Also, why doesn't the same "few bad actors" logic apply to gun owners and their firearms? It's the same small, specific set of nasty folks to worry about, so why is it acceptable to castigate one group when doing it to the other is anathema?

Across the aisle, those who argue no restriction should be placed on acquisition and ownership of firearms should note how closely their "not one inch" position parallels that of the open-borders crowd: "not no restrictions, not nohow." It's also impractical and contrary to fact: Very few private citizens legally own and operate a .50-caliber machine gun, and only a handful have a fully-automatic Thompson M1928A1.

Since the crux of the matter is separating crazies from firearms, said crazies need to be identified through stronger profiling, better interagency communication, more behavioral intelligence and, above all, a secure border. These will require more spending as the various agencies bulk up. There will be suspicions to address, especially about profiling, surveillance and intelligence: Our government has behaved badly in the past, and there is no reason to believe they will not do so again, so findings must be immediately and publicly accessible and quickly corrected should they prove erroneous.

The universal background checks for transfer of weapons must involve reason: I should be able to loan a friend my shotgun for a weekend of goose hunting without bothering a registered firearms dealer, and I should be able to give my granddaughter her great-grandfather's .22 rifle without state interference. The three-day limit on checks should remain to ameliorate the concern of negating a sale through filibuster; databases should be shared and modernized, so that limit is never exceeded.

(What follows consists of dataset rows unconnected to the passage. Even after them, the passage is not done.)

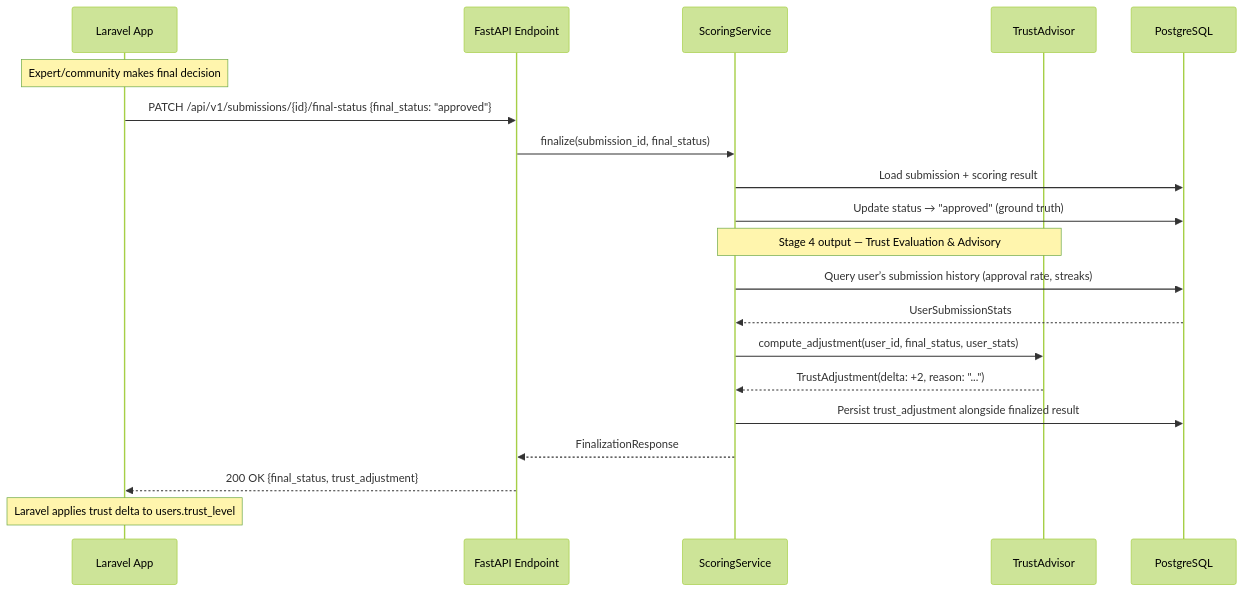
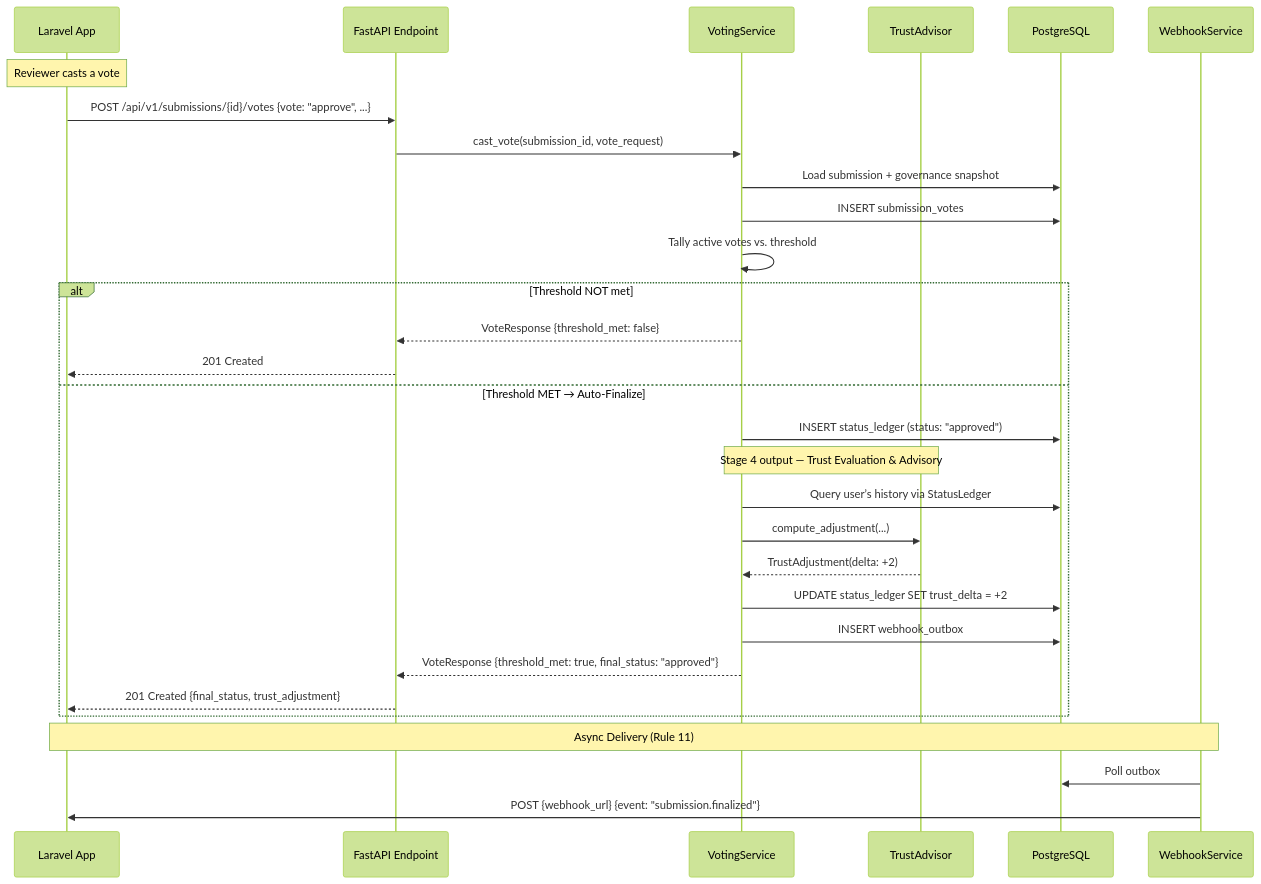
The fourth of 8 diagrams in docs/architecture/02_architecture_patterns.md (leyyce/winnow), drawn with Mermaid (forest theme) before and after one commit. The commit also changed other lines of this file and 5 other files, not shown here.

````diff
--- a/docs/architecture/02_architecture_patterns.md
+++ b/docs/architecture/02_architecture_patterns.md
@@ -408,26 +429,39 @@
 ```mermaid
 sequenceDiagram
     participant Client as Laravel App
     participant API as FastAPI Endpoint
-    participant Service as ScoringService
+    participant VoteService as VotingService
     participant Advisor as TrustAdvisor
     participant DB as PostgreSQL
+    participant Webhook as WebhookService
 
-    Note over Client: Expert/community makes final decision
-    Client->>API: PATCH /api/v1/submissions/{id}/final-status {final_status: "approved"}
-    API->>Service: finalize(submission_id, final_status)
+    Note over Client: Reviewer casts a vote
+    Client->>API: POST /api/v1/submissions/{id}/votes {vote: "approve", ...}
+    API->>VoteService: cast_vote(submission_id, vote_request)
 
-    Service->>DB: Load submission + scoring result
-    Service->>DB: Update status → "approved" (ground truth)
+    VoteService->>DB: Load submission + governance snapshot
+    VoteService->>DB: INSERT submission_votes
+    VoteService->>VoteService: Tally active votes vs. threshold
 
-    Note over Service,Advisor: Stage 4 output — Trust Evaluation & Advisory
-    Service->>DB: Query user’s submission history (approval rate, streaks)
-    DB-->>Service: UserSubmissionStats
-    Service->>Advisor: compute_adjustment(user_id, final_status, user_stats)
-    Advisor-->>Service: TrustAdjustment(delta: +2, reason: "...")
+    alt Threshold NOT met
+        VoteService-->>API: VoteResponse {threshold_met: false}
+        API-->>Client: 201 Created
+    else Threshold MET → Auto-Finalize
+        VoteService->>DB: INSERT status_ledger (status: "approved")
+        
+        Note over VoteService,Advisor: Stage 4 output — Trust Evaluation & Advisory
+        VoteService->>DB: Query user’s history via StatusLedger
+        VoteService->>Advisor: compute_adjustment(...)
+        Advisor-->>VoteService: TrustAdjustment(delta: +2)
+        
+        VoteService->>DB: UPDATE status_ledger SET trust_delta = +2
+        VoteService->>DB: INSERT webhook_outbox
+        
+        VoteService-->>API: VoteResponse {threshold_met: true, final_status: "approved"}
+        API-->>Client: 201 Created {final_status, trust_adjustment}
+    end
 
-    Service->>DB: Persist trust_adjustment alongside finalized result
-    Service-->>API: FinalizationResponse
-    API-->>Client: 200 OK {final_status, trust_adjustment}
-    Note over Client: Laravel applies trust delta to users.trust_level
+    Note over Webhook,Client: Async Delivery (Rule 11)
+    Webhook->>DB: Poll outbox
+    Webhook->>Client: POST {webhook_url} {event: "submission.finalized"}
 ```
````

In sum, greater care about who enters the country and who remains here and greater prudence and transparency in selling firearms. Both are doable. But is such balance possible?

(Finally, corrections: A Laureate International Universities spokesperson contacted me to say that Bill Clinton was LIU's honorary chairman from 2010 to 2015, and that "Laureate did not receive $55 million from the State Department." Interested parties should conduct their own research; don't neglect the "International Youth Foundation," chaired by Doug Becker, who also chairs Laureate.)

Morgan Liddick writes a weekly column for the Summit Daily.